/---

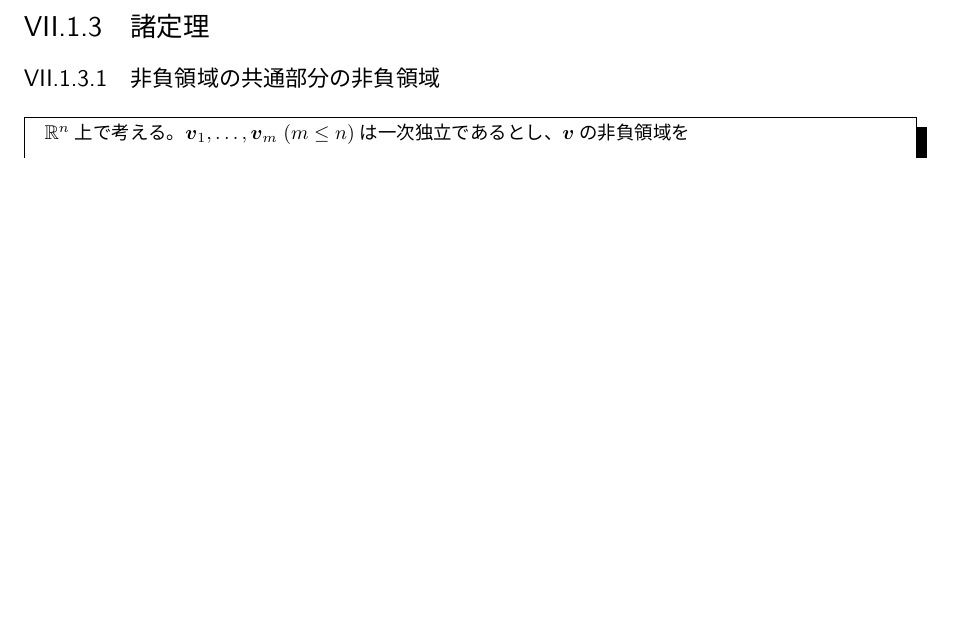
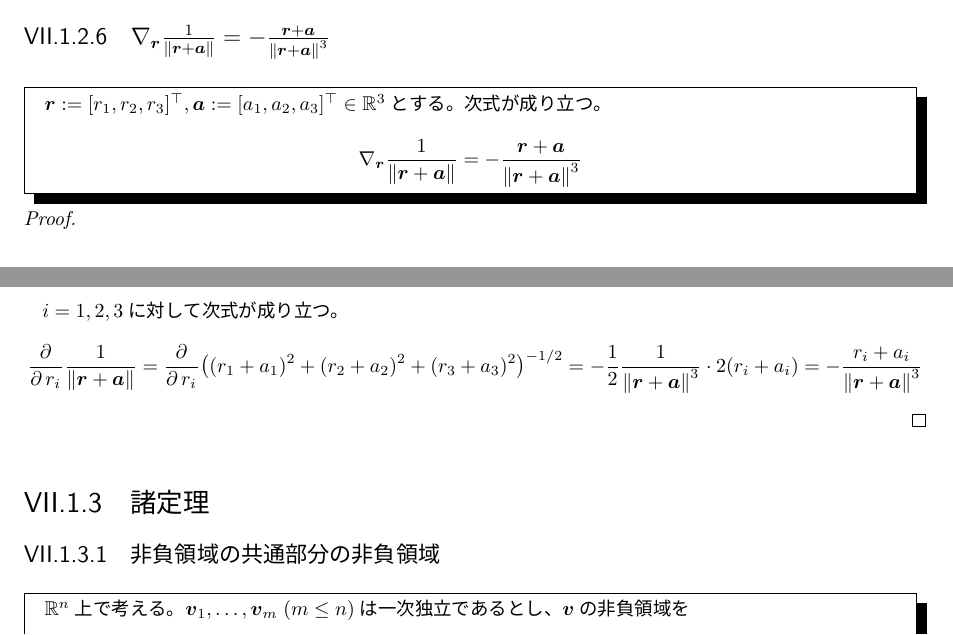
Before and after one commit to motchy869/Mathematics-Memorandum, a LaTeX book (数学備忘録.tex, which reads parts/vectorCalculus/vectorCalculus.tex): part of page 184 of 267 before the commit and two parts of pages 183 and 184 of 268 after it, the two joined at a grey line, cut at the place of the change, the shorter picture padded with empty space. The pictures show the PDF file 数学備忘録.pdf that the author committed with the source.

Commit message:
feat: add gradient of inverse-proportion potential

```diff
--- a/parts/vectorCalculus/vectorCalculus.tex
+++ b/parts/vectorCalculus/vectorCalculus.tex
@@ -129,6 +129,16 @@
 					% 	&= ({a_1}^2 + {a_2}^2 + {a_3}^2)(b_1c_1 + b_2c_2 + b_3c_3) - (a_1b_1 + a_2b_2 + a_3b_3)(a_1c_1 + a_2c_2 + a_3c_3) \\
 					% 	&= \norm{\bm{a}}^2\inprod{\bm{b}}{\bm{c}} - \inprod{\bm{a}}{\bm{b}}\inprod{\bm{a}}{\bm{c}}
 					% \end{align*}
+				\end{proof}
+			\subsection{\texorpdfstring{$\nabla_\bm{r}\frac{1}{\norm{\bm{r}+\bm{a}}} = -\frac{\bm{r}+\bm{a}}{\norm{\bm{r}+\bm{a}}^3}$}{距離に反比例するポテンシャルの勾配}}
+				\begin{shadebox}
+					$\bm{r} := [r_1,r_2,r_3]^\top,\bm{a} := [a_1,a_2,a_3]^\top\in\realNumbers^3$とする。次式が成り立つ。
+					\[ \nabla_\bm{r}\frac{1}{\norm{\bm{r}+\bm{a}}} = -\frac{\bm{r}+\bm{a}}{\norm{\bm{r}+\bm{a}}^3} \]
+				\end{shadebox}
+				\begin{proof}
+					\quad\par
+					$i=1,2,3$に対して次式が成り立つ。
+					\[ \partDerivLong{\frac{1}{\norm{\bm{r}+\bm{a}}}}{r_i}{} = \partDerivLong{\bigl((r_1+a_1)^2 + (r_2+a_2)^2 + (r_3+a_3)^2\bigr)^{-1/2}}{r_i}{} = -\frac{1}{2} \frac{1}{\norm{\bm{r}+\bm{a}}^3} \cdot 2(r_i+a_i) = -\frac{r_i+a_i}{\norm{\bm{r}+\bm{a}}^3} \]
 				\end{proof}
 		\section{諸定理}
 			\subsection{非負領域の共通部分の非負領域}
```
Also changed, not shown: 数学備忘録.pdf.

\---

▸ WORK ITEM
Each line of the listing that includes the word "数学備忘録" should be copied out.

▸ SOLUTION BELOW
Before and after one commit to motchy869/Mathematics-Memorandum, a LaTeX book (数学備忘録.tex, which reads parts/vectorCalculus/vectorCalculus.tex): part of page 184 of 267 before the commit and two parts of pages 183 and 184 of 268 after it, the two joined at a grey line, cut at the place of the change, the shorter picture padded with empty space. The pictures show the PDF file 数学備忘録.pdf that the author committed with the source.
Also changed, not shown: 数学備忘録.pdf.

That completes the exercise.